In spite of that, elections for some board positions are underway, with early voting being held through Nov. 1 and the main polling day set for Nov. 5. Even in the event of a state takeover, elected trustees could be reinstated before the end of their four-year terms.
Among the spots up for grabs is the board seat in District II, which is being vacated by longtime trustee Rhonda Skillern-Jones, who is running for Houston Community College trustee in District 2. Katherine Blueford-Daniels, Jevon German, John Gibbs, Cris Moses and Chloe Veal Short are on the ballot.
Athletic coach Michael Maloney and T-shirt printer Arthur Smith filed applications but didn’t qualify because of issues with their signature petition. Signatures must be from registered voters living within the district boundaries. HISD officials said some of Maloney’s and Smith’s signatures were invalid.
Smith said he filed a grievance with HISD with the aim to be cleared to run.
“I am hopeful that a solution will take place in the next few days,” he said.
The remaining candidates have different skill sets but a common goal – to get HISD back on track.
Blueford-Daniels, a retired postal manager, is a Wheatley graduate and said she decided to run because of her previous advocacy for children’s education.
“I believe that closing community schools is the main ingredient in a recipe to starve communities,” Blueford-Daniels said. “More importantly, I believe that inner-city children deserve the same academic start and finish lines as those in affluent communities.”
She also said she wants to work with companies and businesses to partner with schools and ensure that safe transportation is provided by HISD and METRO.
“My background in management includes bench-marking targets and working to achieve the targeted objectives,” Blueford-Daniels said. “We have to work in tandem to be a successful board and the success of the board is gauged by the success of the students.”
German, an accountant, is a Kashmere High School graduate and lifelong resident of the district. German said it is crucial to have good leadership on the board with a state takeover looming and that his business mindset would be an asset.
“I want people who come from a single-family home to know that they can go to college and do well,” German said.
He also said board governance, budget analysis and data review to improve student outcomes would be his strengths.
“I want to put more money back into the classroom,” German said.
Gibbs, the community outreach liaison and director of constituent services for Houston City Councilman Michael Kubosh, said that in his six years with the city he “solves problems every day.”
Gibbs has been the PTA president for an HISD elementary school and led the booster club at Washington, where he is also the president of its alumni association.
“(Over almost 30 years) I’ve worked with different superintendents, with the school board, this is not something new to me,” Gibbs said.
Moses is a Washington graduate who is also a math and technology teacher at Fleming Middle School in District II. Moses said his run is “all about the kids.”
Moses said he has seen how the students at his school, 95 percent of whom are classified as economically disadvantaged, sometimes get slighted. He said he wants to engage the community for solutions
“It shouldn’t be a one-size-fits-all (model for schools),” he said. “Schools are unique in terms of needs.”

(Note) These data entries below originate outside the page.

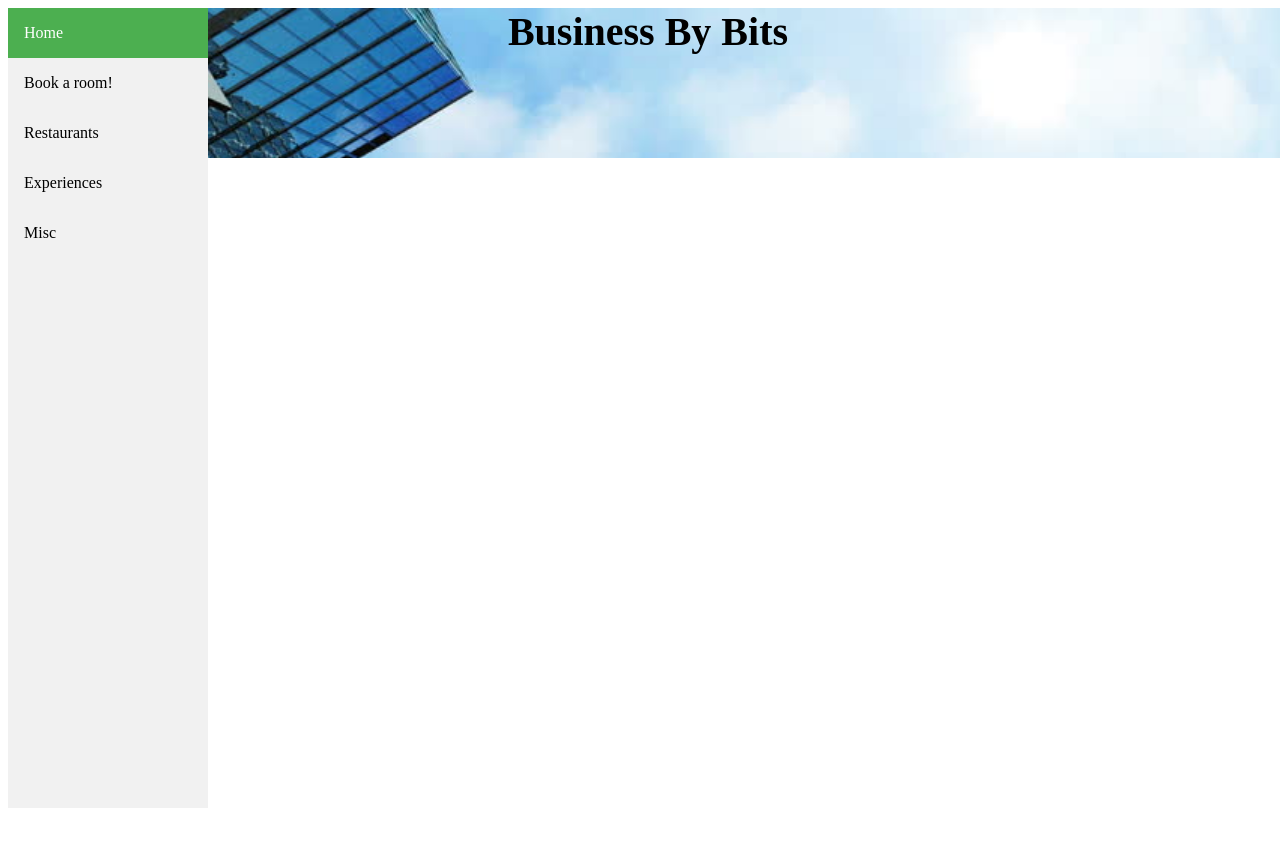
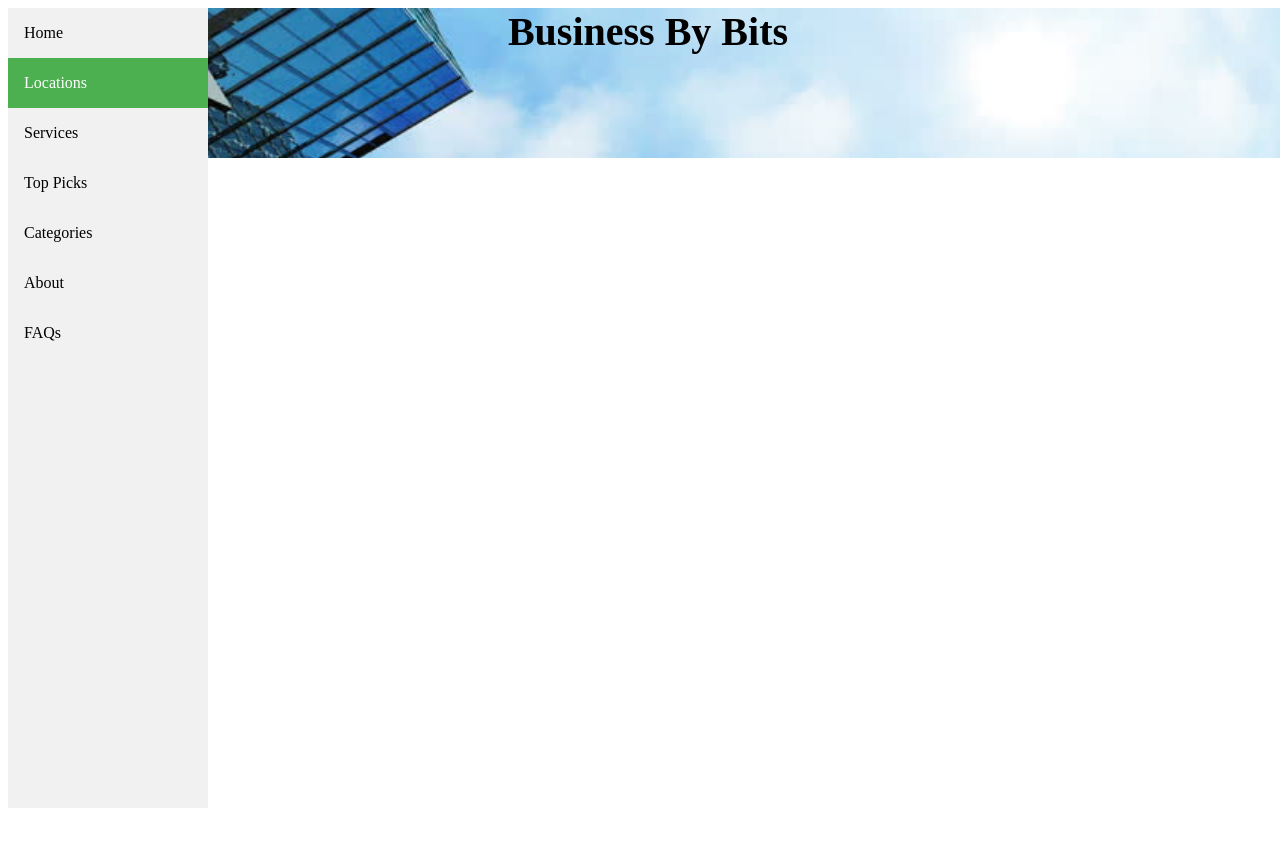
Before and after one commit to Pseudoskeptic/businessbybits-web, a plain HTML site: page locations.html in a window 1280 px wide. Drawn offline with Linux system fonts and the light colour scheme.

Commit message:
linked pages
added location file.html // linked to home page

```diff
--- a/restaurants.html
+++ b/locations.html
@@ -9,11 +9,13 @@
 	<h1 class="banner" > Business By Bits</h1>
 		<!-- The sidebar -->
 	<div class="sidebar">
-		<a class="active" href="#home">Home</a>
-		<a href="#news">Book a room!</a>
-		<a href="restaurants.html">Restaurants</a>
-		<a href="#about">Experiences</a>
-		<a href="#about">Misc</a>
+		<a href="index.html">Home</a>
+		<a class="active" href="#news">Locations</a>
+		<a href="#contact">Services</a>
+		<a href="#about">Top Picks</a>
+		<a href="#about">Categories</a>
+		<a href="#about">About</a>
+		<a href="#about">FAQs</a>
 	</div>
 
 <!-- Page content -->
```
Also changed, not shown: index.html (+1 -1 lines).
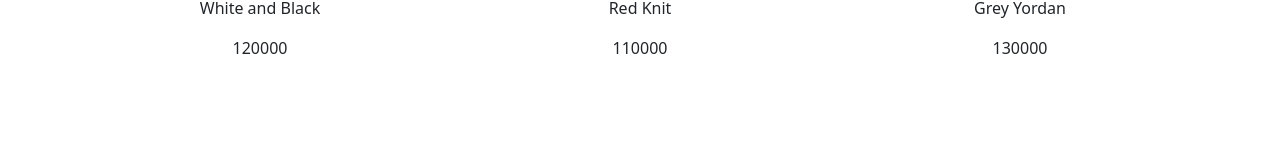
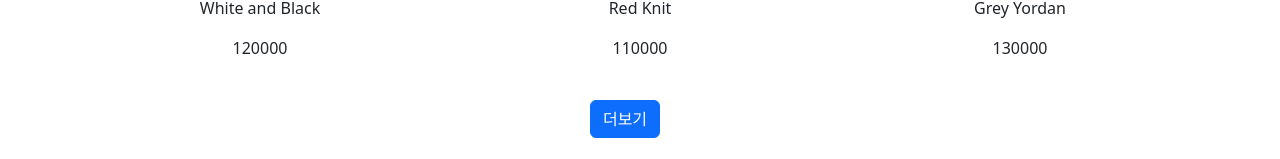
Before and after one commit to jinyoung234/reactShoppingMall, a React (Create React App) app in the folder shopping-mall-project/: page / in a window 1280 px wide. Shown: the part 638-797 px from the top of the page. Built offline with nearby package versions, Linux system fonts and the light colour scheme.

Commit message:
6. axios

```diff
--- a/shopping-mall-project/package.json
+++ b/shopping-mall-project/package.json
@@ -6,6 +6,7 @@
     "@testing-library/jest-dom": "^5.16.4",
     "@testing-library/react": "^13.3.0",
     "@testing-library/user-event": "^13.5.0",
+    "axios": "^0.27.2",
     "bootstrap": "^5.1.3",
     "react": "^18.2.0",
     "react-bootstrap": "^2.4.0",
--- a/shopping-mall-project/src/App.js
+++ b/shopping-mall-project/src/App.js
@@ -2,6 +2,7 @@
 import '../src/css/Main.css';
 import '../src/css/ErrorPage.css';
 import '../src/css/EventPage.css';
+import './css/Detail.css'
 
 // Route, Link import
 import {Routes, Route} from 'react-router-dom';
@@ -9,6 +10,8 @@ import {Routes, Route} from 'react-router-dom';
 import { Outlet } from 'react-router-dom';
 // useState import
 import { useState } from 'react';
+// axios import
+import axios from 'axios';
 
 // Detail Page import
 import DetailPage from './pages/detail';
@@ -21,7 +24,34 @@ import  data  from './utils/data';
 
 
 function App() {
-  let [shoes] = useState(data);
+  let [shoes, setShoes] = useState(data);
+
+  // shoes state modify
+  let modifyShoes = (data) => {
+    let copy = [...shoes];
+    copy.push(data);
+    setShoes(copy.flat());
+  }
+
+  let [loadingState, setLoadingState] = useState(false);
+
+  // 더보기 버튼 누를 시 추가 데이터 가져오기 위한 함수
+  let getItem = async () => {
+    try {
+      if(buttonCount > 3) {
+        alert('더 이상 상품 목록이 없습니다.');
+      } else {
+        let res = await axios.get(`https://codingapple1.github.io/shop/data${buttonCount}.json`);
+        modifyShoes(res.data);
+      }
+    } catch(err) {
+      console.log('error');
+    }
+  }
+
+  // 더보기 버튼 횟수 세기 위한 state
+  let[buttonCount, setButtonCount] = useState(2);
+
   return (
     <div className="App">
       <NavigationBar></NavigationBar>
@@ -31,6 +61,18 @@ function App() {
                   <>
                     <MainImg></MainImg>
                     <MainLayout shoes={shoes}></MainLayout>
+                    <div className='containerRow'>
+                      { loadingState === true ? <div>로딩중입니다.</div> : '' }
+                      <button
+                        className='mt-4 btn btn-primary'
+                        onClick={()=>{
+                          setLoadingState(true);
+                          setButtonCount(buttonCount+1);
+                          getItem();
+                          setLoadingState(false);
+                        }}
+                      >더보기</button>
+                    </div>
                   </>
                  }
           />
```
Also changed, not shown: 1 other file (tests, documents, lock files or other folders).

Moses said his classroom experience will be an asset to the board, even if it is at least temporarily replaced.
“I personally do not believe that the state will (take over),” Moses said. “But if they do, I’ll still be able to have a voice with the board of managers and will hopefully be in that position.”

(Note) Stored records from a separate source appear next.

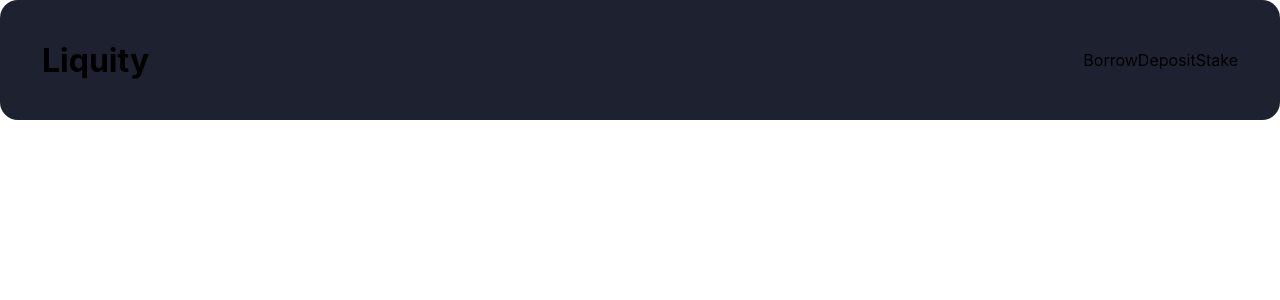
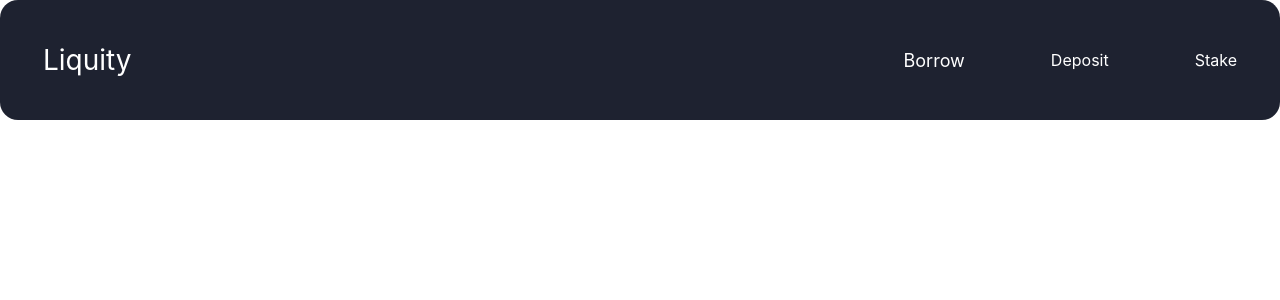
Before and after one commit to BanklessDAO/bankless-loans, a Next.js app: page / in a window 1280 px wide. Shown: the top 300 px of the page. Built offline with nearby package versions, Linux system fonts and the light colour scheme.

Commit message:
added basic layout for navbar

```diff
--- a/components/Navbar.tsx
+++ b/components/Navbar.tsx
@@ -1,16 +1,17 @@
-import {Box, Flex} from '@chakra-ui/react'
+import {Box, Flex, Text, Button} from '@chakra-ui/react'
 import React from 'react'
 
 export default function Navbar() {
     return(
-        <Box h='120px' bg='#1E2230' borderRadius='18px'>
-            <Flex flexDirection='row' alignItems='center' justify='space-between' ml='42px' mr='42px' height='100%'>
-                <h1>Liquity</h1>
-                <Box d='flex' alignItems='center' justify='space-between'>
-                    <p>Borrow</p>
-                    <p>Deposit</p>
-                    <p>Stake</p>
+        <Box h='120px' w='100%' bg='#1E2230' borderRadius='18px'>
+            <Flex h='100%' alignItems='center' justifyContent='space-between'>
+                <Text fontSize='28px' color='white' ml='43px'>Liquity</Text>
+                <Box d='flex' alignItems='center' justify='space-between' height='100%'>
+                    <Text m='43px' fontSize='18px' color='white'>Borrow</Text>
+                    <Text m='43px' color='white'>Deposit</Text>
+                    <Text m='43px' color='white'>Stake</Text>
                 </Box>
+
             </Flex>
         </Box>
     )
--- a/pages/index.tsx
+++ b/pages/index.tsx
@@ -5,7 +5,6 @@ import styles from '../styles/Home.module.css'
 export default function Home() {
   return (
     <div className={styles.container}>
-
     </div>
   )
 }
--- a/styles/globals.css
+++ b/styles/globals.css
@@ -4,6 +4,7 @@ body {
   margin: 0;
   font-family: -apple-system, BlinkMacSystemFont, Segoe UI, Roboto, Oxygen,
     Ubuntu, Cantarell, Fira Sans, Droid Sans, Helvetica Neue, sans-serif;
+  overflow: hidden;
 }
 
 a {
```
Also changed, not shown: public/header-logo-onBlack.png (added).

The Leader was unable to reach Short, listed as a pilot on her HISD application. Short told the Houston Chronicle she was undecided in her support for a state takeover.
Other districts that have had a board of managers installed include El Paso ISD, Beaumont ISD and Edgewood ISD in San Antonio.

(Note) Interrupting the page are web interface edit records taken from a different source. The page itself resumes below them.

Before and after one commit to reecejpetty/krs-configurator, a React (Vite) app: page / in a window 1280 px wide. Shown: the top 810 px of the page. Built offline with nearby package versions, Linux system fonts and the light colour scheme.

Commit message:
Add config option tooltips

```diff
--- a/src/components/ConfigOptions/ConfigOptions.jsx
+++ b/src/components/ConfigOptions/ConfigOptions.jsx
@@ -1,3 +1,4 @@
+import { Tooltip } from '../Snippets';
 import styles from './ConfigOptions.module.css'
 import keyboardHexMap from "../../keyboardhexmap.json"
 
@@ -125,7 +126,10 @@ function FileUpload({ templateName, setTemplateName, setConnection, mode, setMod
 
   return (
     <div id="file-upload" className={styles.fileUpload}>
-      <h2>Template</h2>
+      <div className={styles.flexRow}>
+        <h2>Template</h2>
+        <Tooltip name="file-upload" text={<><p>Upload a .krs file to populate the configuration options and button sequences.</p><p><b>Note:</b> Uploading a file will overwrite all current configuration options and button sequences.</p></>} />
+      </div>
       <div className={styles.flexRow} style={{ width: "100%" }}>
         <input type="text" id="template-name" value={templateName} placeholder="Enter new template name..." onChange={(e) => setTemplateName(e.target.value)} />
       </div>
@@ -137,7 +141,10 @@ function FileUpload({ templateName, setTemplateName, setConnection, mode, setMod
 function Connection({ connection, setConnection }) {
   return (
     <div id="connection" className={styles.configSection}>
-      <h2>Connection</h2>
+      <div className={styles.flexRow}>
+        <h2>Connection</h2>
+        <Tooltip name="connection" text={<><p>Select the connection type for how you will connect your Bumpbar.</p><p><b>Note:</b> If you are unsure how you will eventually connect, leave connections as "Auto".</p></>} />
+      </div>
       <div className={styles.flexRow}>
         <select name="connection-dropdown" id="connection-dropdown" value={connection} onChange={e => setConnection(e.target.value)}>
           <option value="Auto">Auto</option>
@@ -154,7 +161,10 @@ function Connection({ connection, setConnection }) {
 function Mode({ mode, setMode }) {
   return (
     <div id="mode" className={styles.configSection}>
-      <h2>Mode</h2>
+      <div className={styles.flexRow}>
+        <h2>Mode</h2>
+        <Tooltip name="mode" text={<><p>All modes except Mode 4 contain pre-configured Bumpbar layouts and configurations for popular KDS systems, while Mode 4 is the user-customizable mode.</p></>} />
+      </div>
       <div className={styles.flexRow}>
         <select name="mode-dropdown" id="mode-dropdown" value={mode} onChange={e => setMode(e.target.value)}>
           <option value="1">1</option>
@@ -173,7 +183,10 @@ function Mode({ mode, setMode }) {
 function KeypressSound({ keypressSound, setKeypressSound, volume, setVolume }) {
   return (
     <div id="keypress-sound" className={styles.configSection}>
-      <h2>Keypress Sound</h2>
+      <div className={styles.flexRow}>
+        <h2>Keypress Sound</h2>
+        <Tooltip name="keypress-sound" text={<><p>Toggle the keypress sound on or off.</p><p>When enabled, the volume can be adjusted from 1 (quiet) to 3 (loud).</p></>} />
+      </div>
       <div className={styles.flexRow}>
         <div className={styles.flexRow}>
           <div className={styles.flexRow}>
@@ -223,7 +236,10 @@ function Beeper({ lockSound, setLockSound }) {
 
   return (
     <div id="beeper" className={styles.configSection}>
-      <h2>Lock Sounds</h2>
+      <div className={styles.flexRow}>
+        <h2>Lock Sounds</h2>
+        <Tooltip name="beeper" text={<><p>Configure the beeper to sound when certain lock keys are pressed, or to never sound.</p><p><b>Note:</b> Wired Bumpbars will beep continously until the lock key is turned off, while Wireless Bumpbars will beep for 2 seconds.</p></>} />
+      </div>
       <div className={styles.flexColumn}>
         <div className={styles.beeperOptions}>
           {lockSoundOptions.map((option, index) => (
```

A statement from the TEA media relations department explained that while a recommendation has been made to install a board of managers, the commissioner has not yet announced a final decision on that recommendation. Thus, the regularly scheduled board of trustee elections still take place.
“It should also be noted that even if a board of managers is installed in a district, board of trustee elections continue to take place during the term of the board of managers,” said the statement. “However, elected board of trustee members are not installed until the Commissioner starts the process to transition the board back to the elected trustees.”